[THE TASK] Without pictures, retype the following entries exactly.

[User interface change data]
- - - -

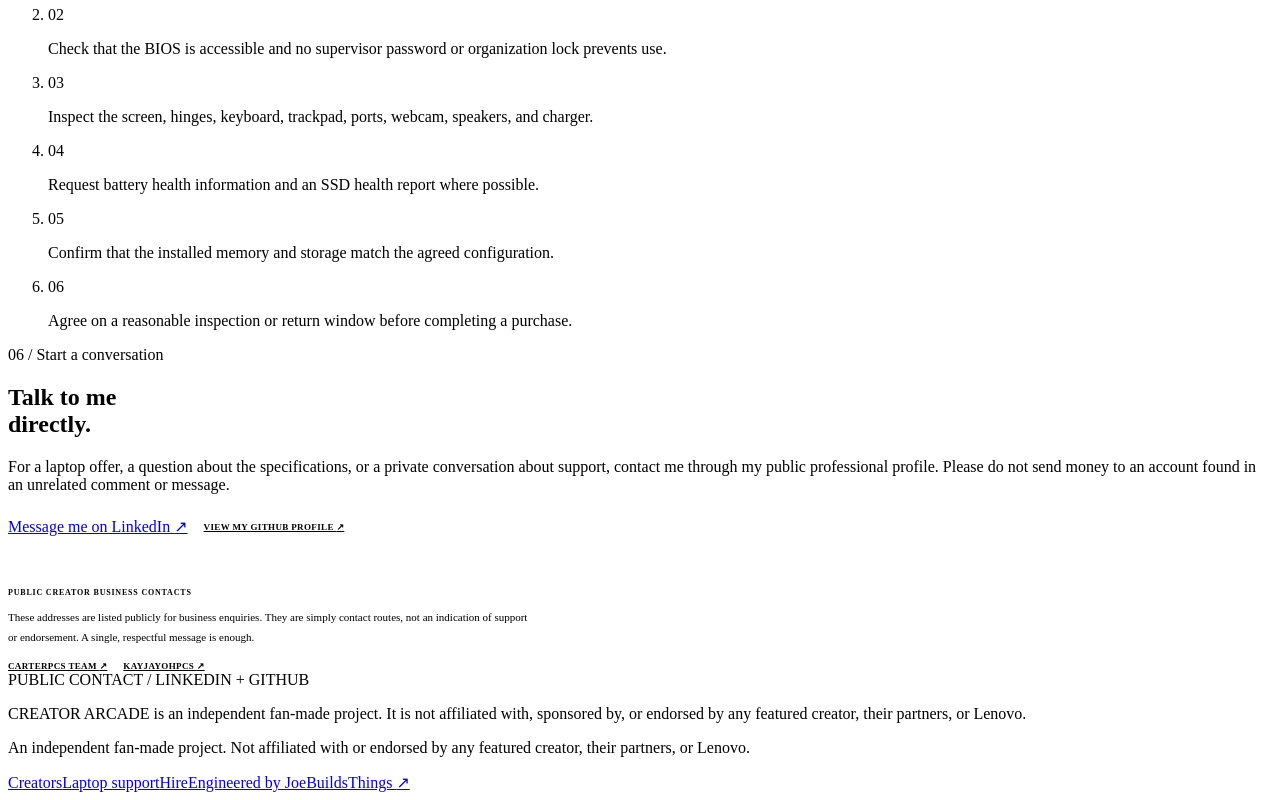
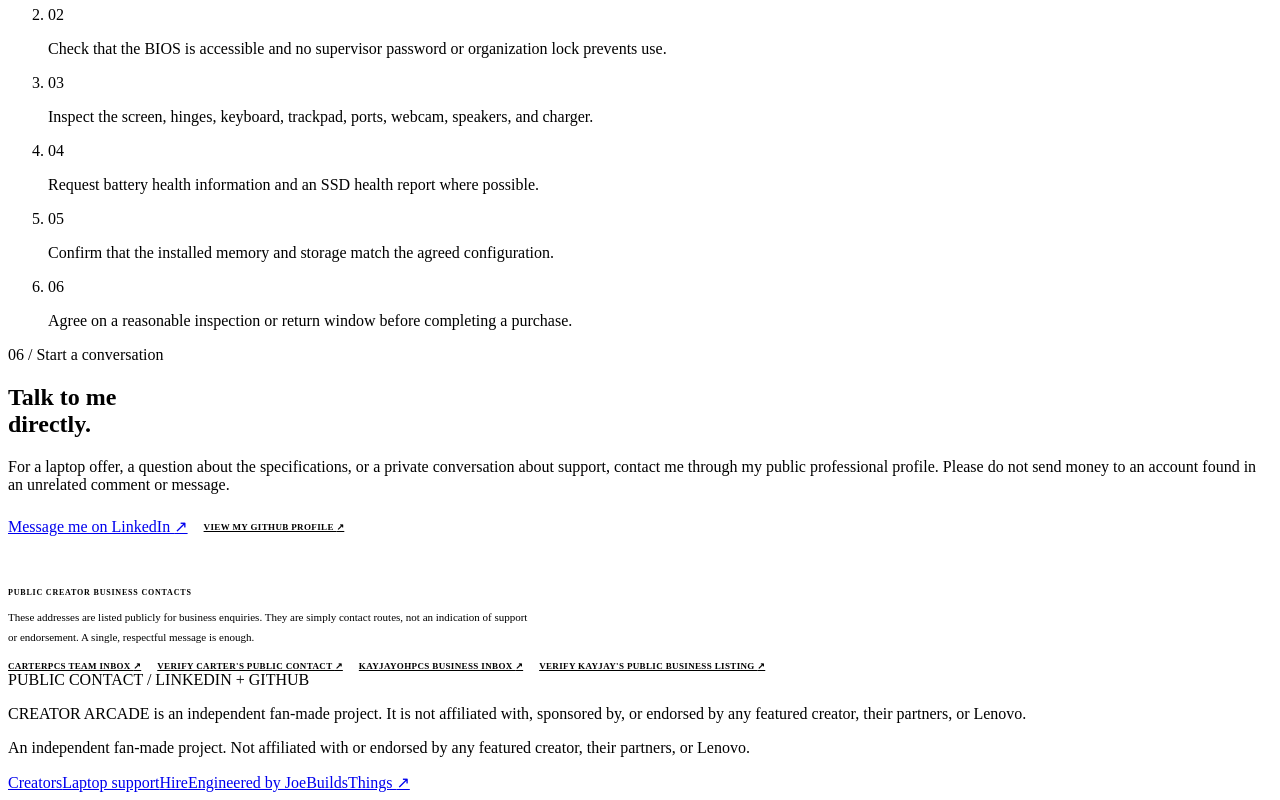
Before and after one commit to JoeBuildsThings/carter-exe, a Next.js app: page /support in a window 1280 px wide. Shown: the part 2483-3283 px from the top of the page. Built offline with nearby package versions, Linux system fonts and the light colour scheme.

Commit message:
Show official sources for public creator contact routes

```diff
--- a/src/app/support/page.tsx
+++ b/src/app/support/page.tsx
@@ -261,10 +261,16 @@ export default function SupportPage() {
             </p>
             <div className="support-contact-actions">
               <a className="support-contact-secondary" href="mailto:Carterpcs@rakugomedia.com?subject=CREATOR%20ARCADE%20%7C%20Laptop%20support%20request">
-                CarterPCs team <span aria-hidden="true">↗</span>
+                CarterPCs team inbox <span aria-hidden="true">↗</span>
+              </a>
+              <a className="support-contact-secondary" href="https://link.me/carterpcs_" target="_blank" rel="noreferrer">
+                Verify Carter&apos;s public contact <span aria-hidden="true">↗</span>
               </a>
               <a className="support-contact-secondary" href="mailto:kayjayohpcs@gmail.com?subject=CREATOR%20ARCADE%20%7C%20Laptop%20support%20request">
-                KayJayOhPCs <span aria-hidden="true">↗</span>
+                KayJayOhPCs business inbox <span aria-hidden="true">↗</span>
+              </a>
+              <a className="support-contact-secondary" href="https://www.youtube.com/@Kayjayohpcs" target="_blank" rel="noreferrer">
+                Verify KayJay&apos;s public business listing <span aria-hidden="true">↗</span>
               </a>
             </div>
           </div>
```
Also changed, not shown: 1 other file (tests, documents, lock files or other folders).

- - - -

[ANSWER]
Before and after one commit to JoeBuildsThings/carter-exe, a Next.js app: page /support in a window 1280 px wide. Shown: the part 2483-3283 px from the top of the page. Built offline with nearby package versions, Linux system fonts and the light colour scheme.

Commit message:
Show official sources for public creator contact routes

```diff
--- a/src/app/support/page.tsx
+++ b/src/app/support/page.tsx
@@ -261,10 +261,16 @@ export default function SupportPage() {
             </p>
             <div className="support-contact-actions">
               <a className="support-contact-secondary" href="mailto:Carterpcs@rakugomedia.com?subject=CREATOR%20ARCADE%20%7C%20Laptop%20support%20request">
-                CarterPCs team <span aria-hidden="true">↗</span>
+                CarterPCs team inbox <span aria-hidden="true">↗</span>
+              </a>
+              <a className="support-contact-secondary" href="https://link.me/carterpcs_" target="_blank" rel="noreferrer">
+                Verify Carter&apos;s public contact <span aria-hidden="true">↗</span>
               </a>
               <a className="support-contact-secondary" href="mailto:kayjayohpcs@gmail.com?subject=CREATOR%20ARCADE%20%7C%20Laptop%20support%20request">
-                KayJayOhPCs <span aria-hidden="true">↗</span>
+                KayJayOhPCs business inbox <span aria-hidden="true">↗</span>
+              </a>
+              <a className="support-contact-secondary" href="https://www.youtube.com/@Kayjayohpcs" target="_blank" rel="noreferrer">
+                Verify KayJay&apos;s public business listing <span aria-hidden="true">↗</span>
               </a>
             </div>
           </div>
```
Also changed, not shown: 1 other file (tests, documents, lock files or other folders).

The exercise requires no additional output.